**Goal of the exercise:**
The word "Proactive" occurs in some of the lines below; copy each of those lines.

____

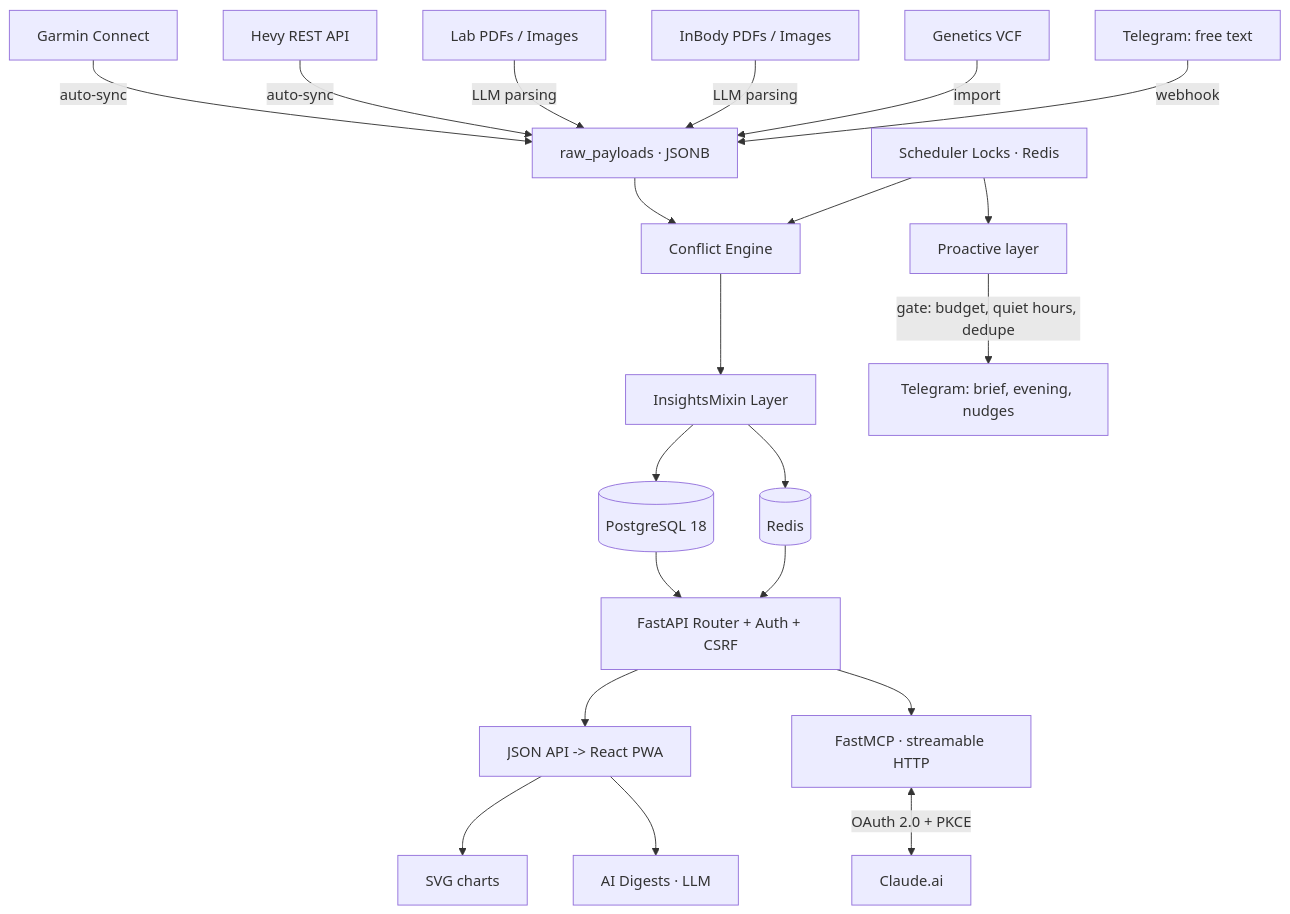
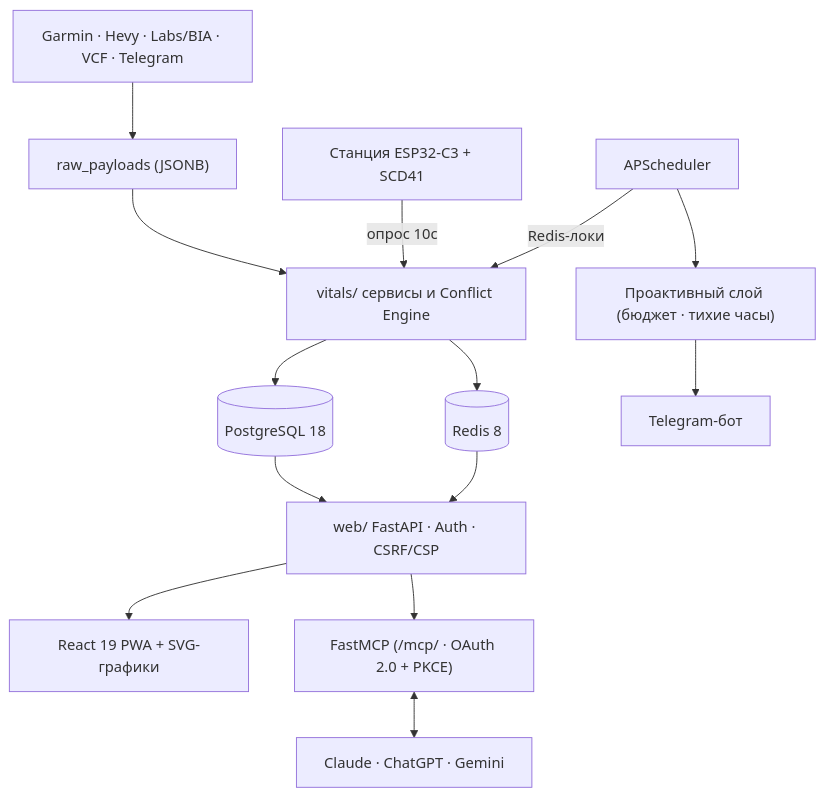
One commit to ilodezis/vitals changed the second of 2 diagrams in README.md. Above: the diagram before and after it, drawn with Mermaid. The commit also changed other lines of this file, not shown here.

Commit message:
docs(readme): trim bloat, put English first, and add architecture diagram

````diff
--- a/README.md
+++ b/README.md
@@ -1156,27 +169,15 @@
 ```mermaid
-graph TD
-    Garmin[Garmin Connect] -->|auto-sync| Raw[raw_payloads · JSONB]
-    Hevy[Hevy REST API] -->|auto-sync| Raw
-    Labs[Lab PDFs / Images] -->|LLM parsing| Raw
-    BIA[InBody PDFs / Images] -->|LLM parsing| Raw
-    VCF[Genetics VCF] -->|import| Raw
-    TGin[Telegram: free text] -->|webhook| Raw
-
-    Raw --> CE[Conflict Engine]
-    CE --> IL[InsightsMixin Layer]
-    Scheduler[Scheduler Locks · Redis] --> CE
-
-    IL --> DB[(PostgreSQL 18)]
-    IL --> Cache[(Redis)]
-
-    DB & Cache --> FastAPI[FastAPI Router + Auth + CSRF]
-
-    FastAPI --> UI[JSON API -> React PWA]
-    FastAPI --> MCP[FastMCP · streamable HTTP]
-    Scheduler --> PL[Proactive layer]
-    PL -->|gate: budget, quiet hours, dedupe| TGout[Telegram: brief, evening, nudges]
-
-    UI --> Charts[SVG charts]
-    UI --> AI[AI Digests · LLM]
-    MCP <-->|OAuth 2.0 + PKCE| Claude[Claude.ai]
+flowchart TD
+    Sources["Garmin · Hevy · Labs/BIA · VCF · Telegram"] --> Raw["raw_payloads (JSONB)"]
+    Raw --> Services["vitals/ сервисы и Conflict Engine"]
+    Env["Станция ESP32-C3 + SCD41"] -->|опрос 10с| Services
+    Scheduler["APScheduler"] -->|Redis-локи| Services
+    Services --> DB[("PostgreSQL 18")]
+    Services --> Redis[("Redis 8")]
+    DB & Redis --> API["web/ FastAPI · Auth · CSRF/CSP"]
+    API --> PWA["React 19 PWA + SVG-графики"]
+    API --> MCP["FastMCP (/mcp/ · OAuth 2.0 + PKCE)"]
+    Scheduler --> Proactive["Проактивный слой (бюджет · тихие часы)"]
+    Proactive --> TG["Telegram-бот"]
+    MCP <--> AI["Claude · ChatGPT · Gemini"]
 ```
````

____

**Answer section:**
-    Scheduler --> PL[Proactive layer]
+    Scheduler --> Proactive["Проактивный слой (бюджет · тихие часы)"]
+    Proactive --> TG["Telegram-бот"]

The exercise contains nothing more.